*** RECORDED DATA Section Begins ***
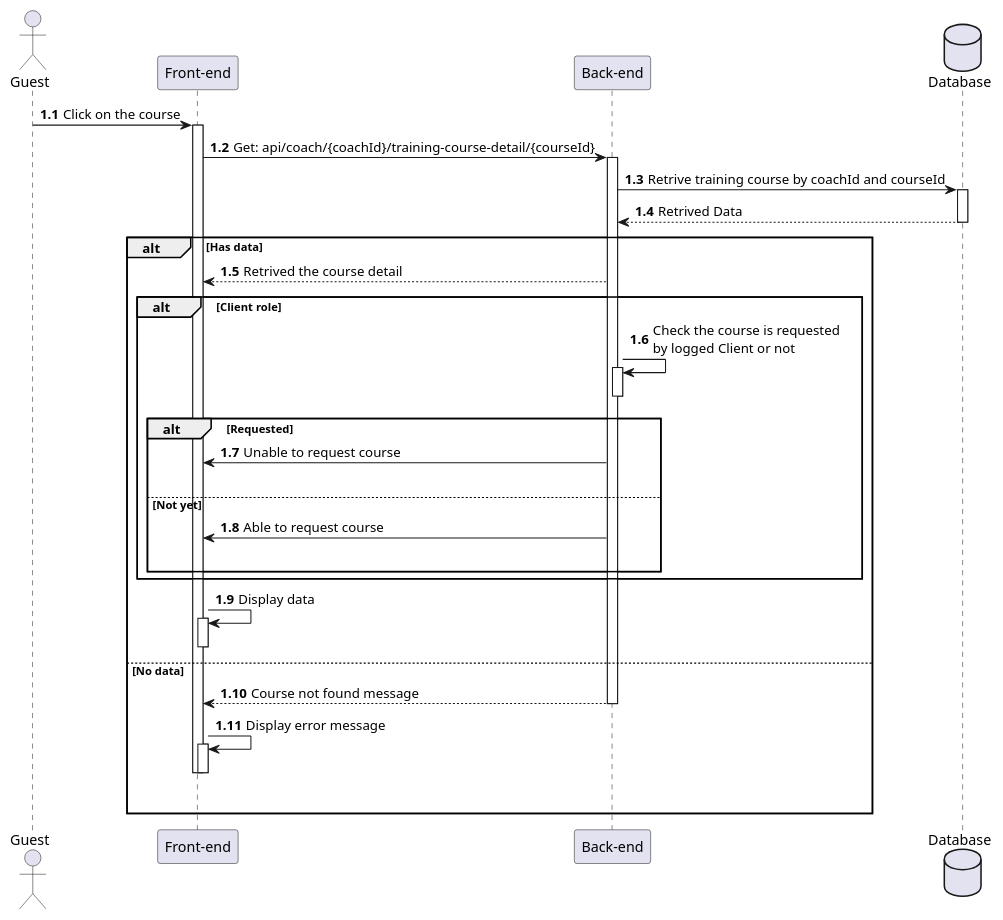
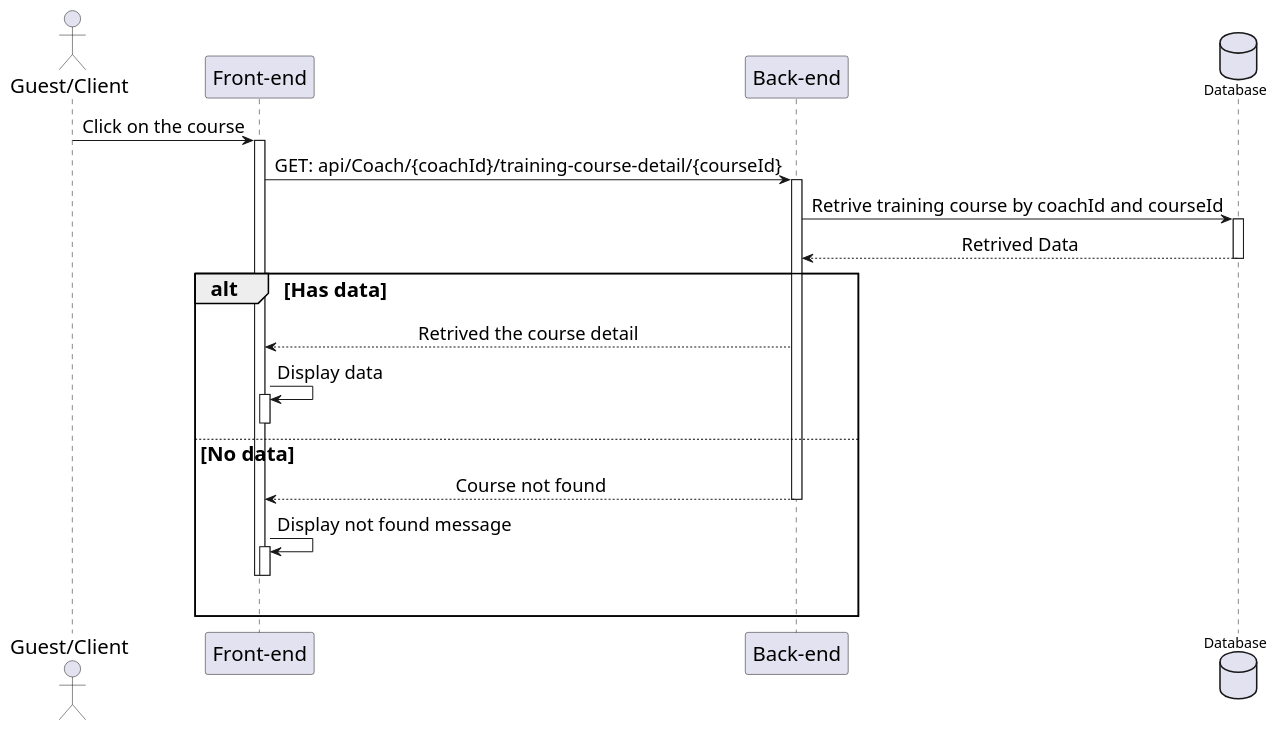
One commit to HTPhong-276/iCoaching-Diagrams changed the diagram in Sequences_diagrams/ViewTrainingCourseDetail.pu. Above: the diagram before and after it, drawn with PlantUML. The commit also changed 75 other files, not shown here.

Commit message:
Update Sequences_diagrams

```diff
--- a/Sequences_diagrams/ViewTrainingCourseDetail.pu
+++ b/Sequences_diagrams/ViewTrainingCourseDetail.pu
@@ -1,43 +1,37 @@
 @startuml ViewTraniningCourseDetail
-
-actor Guest as user
+skinparam sequenceMessageAlign center
+skinparam sequenceGroupFontSize 20
+skinparam sequenceGroupHeaderFontSize 20
+skinparam sequence {
+    ParticipantFontSize 20
+    ActorFontSize 20
+    DatabaseFontSize 20
+    ArrowFontSize 18
+} 
+actor "Guest/Client" as user
 participant "Front-end" as client
 participant "Back-end" as server 
 database "Database" as db
 
-autonumber 1.1 "<b>0:"
 
 user -> client++ : Click on the course 
-client -> server++ : Get: api/coach/{coachId}/training-course-detail/{courseId}
+client -> server++ : GET: api/Coach/{coachId}/training-course-detail/{courseId}
 server -> db++ : Retrive training course by coachId and courseId
 db --> server : Retrived Data
 deactivate
 
 alt Has data
     server --> client : Retrived the course detail
 
-    alt Client role
-        server -> server++ : Check the course is requested\nby logged Client or not
-        deactivate
-
-        alt Requested
-            server -> client : Unable to request course
-            |||
-        else Not yet
-            server -> client : Able to request course
-            |||
-        end
-    end
-
     client -> client++ : Display data
     deactivate
 
 else No data
-    server --> client : Course not found message
+    server --> client : Course not found
     deactivate
-    client -> client++ : Display error message 
+    client -> client++ : Display not found message 
     deactivate
     deactivate
     |||
 end 
 @enduml
```
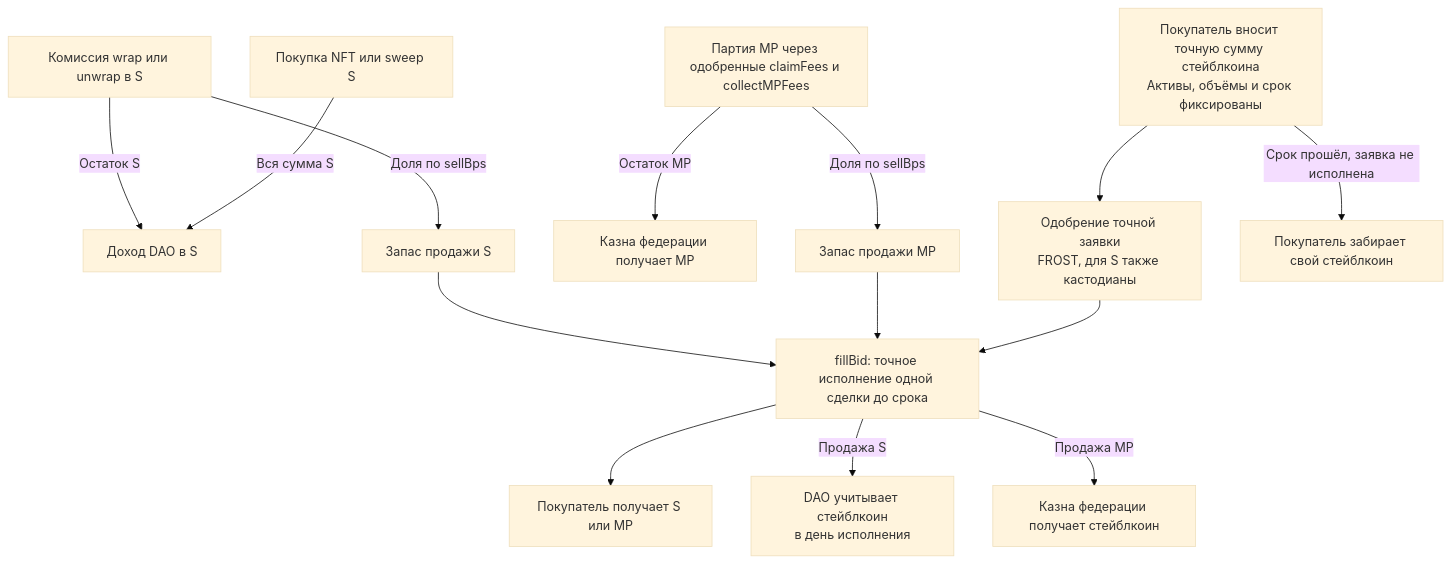
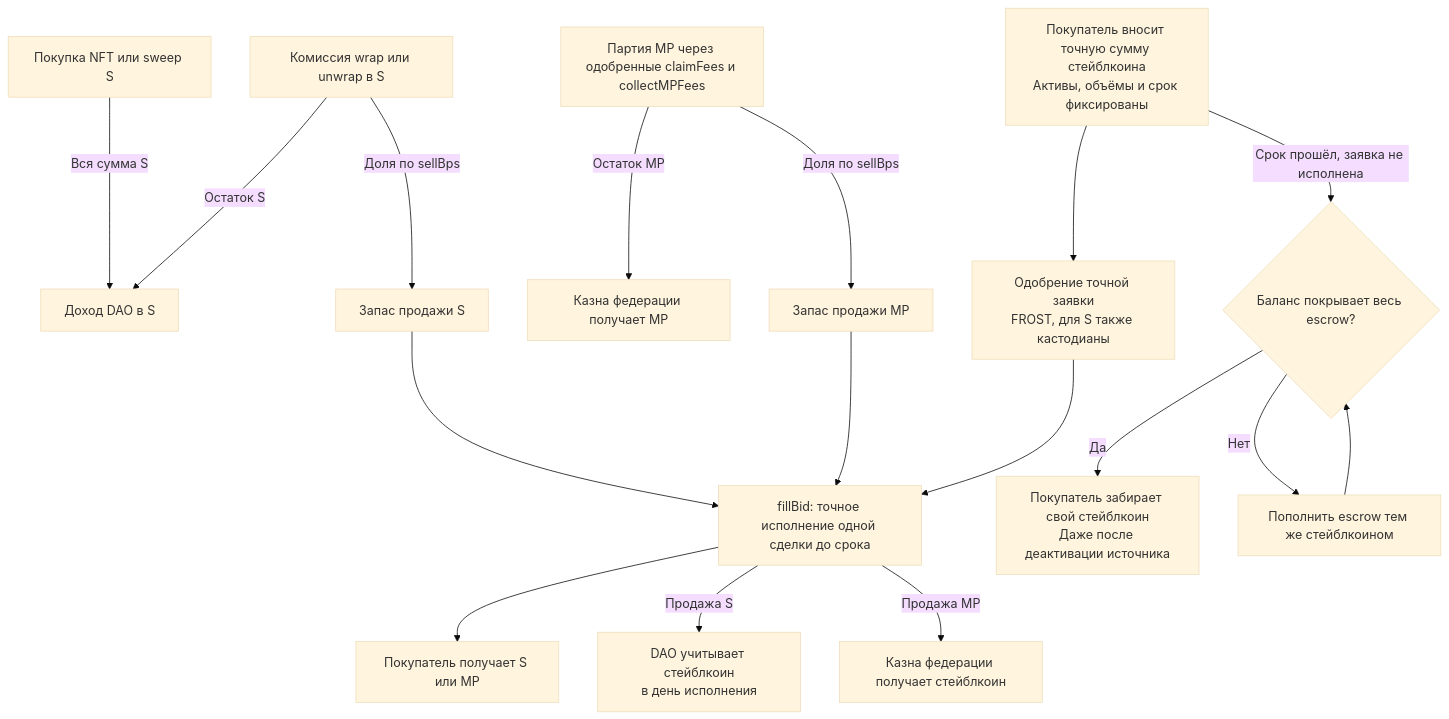
The fourth of 4 diagrams in docs/FEE_FLOW.md (SergeyBelets/SatFiSetup), drawn with Mermaid (base theme) before and after one commit. The commit also changed other lines of this file and 364 other files, not shown here.

````diff
--- a/docs/FEE_FLOW.md
+++ b/docs/FEE_FLOW.md
@@ -194,18 +194,21 @@
 ```mermaid
 flowchart TD
     accTitle: Продажа комиссий S и MP за заранее внесённые стейблкоины
     accDescr: Продажа получает долю комиссии wrap или unwrap в S либо одобренной партии MP. Оплата NFT и прямые поступления S целиком учитываются DAO. Исполнение использует стейблкоин профинансированной заявки.
     S["Комиссия wrap или unwrap в S"] -->|"Остаток S"| DS["Доход DAO в S"]
     PASS["Покупка NFT или sweep S"] -->|"Вся сумма S"| DS
     S -->|"Доля по sellBps"| SS["Запас продажи S"]
     MP["Партия MP через одобренные claimFees и collectMPFees"] -->|"Остаток MP"| FT["Казна федерации получает MP"]
     MP -->|"Доля по sellBps"| MS["Запас продажи MP"]
     BID["Покупатель вносит точную сумму стейблкоина<br/>Активы, объёмы и срок фиксированы"] --> AUTH["Одобрение точной заявки<br/>FROST, для S также кастодианы"]
-    BID -->|"Срок прошёл, заявка не исполнена"| REF["Покупатель забирает свой стейблкоин"]
+    BID -->|"Срок прошёл, заявка не исполнена"| CHECK{"Баланс покрывает весь escrow?"}
+    CHECK -->|"Да"| REF["Покупатель забирает свой стейблкоин<br/>Даже после деактивации источника"]
+    CHECK -->|"Нет"| TOP["Пополнить escrow тем же стейблкоином"]
+    TOP --> CHECK
     SS --> FILL["fillBid: точное исполнение одной сделки до срока"]
     MS --> FILL
     AUTH --> FILL
     FILL --> BUY["Покупатель получает S или MP"]
     FILL -->|"Продажа S"| IN["DAO учитывает стейблкоин<br/>в день исполнения"]
     FILL -->|"Продажа MP"| OUT["Казна федерации получает стейблкоин"]
 ```
````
*** RECORDED DATA Section Ends ***
__WHAT THE TASK ASKS__
The answer must consist of each line from the entries that contains the string "Запас".

__YOUR SOLUTION__
     S -->|"Доля по sellBps"| SS["Запас продажи S"]
     MP -->|"Доля по sellBps"| MS["Запас продажи MP"]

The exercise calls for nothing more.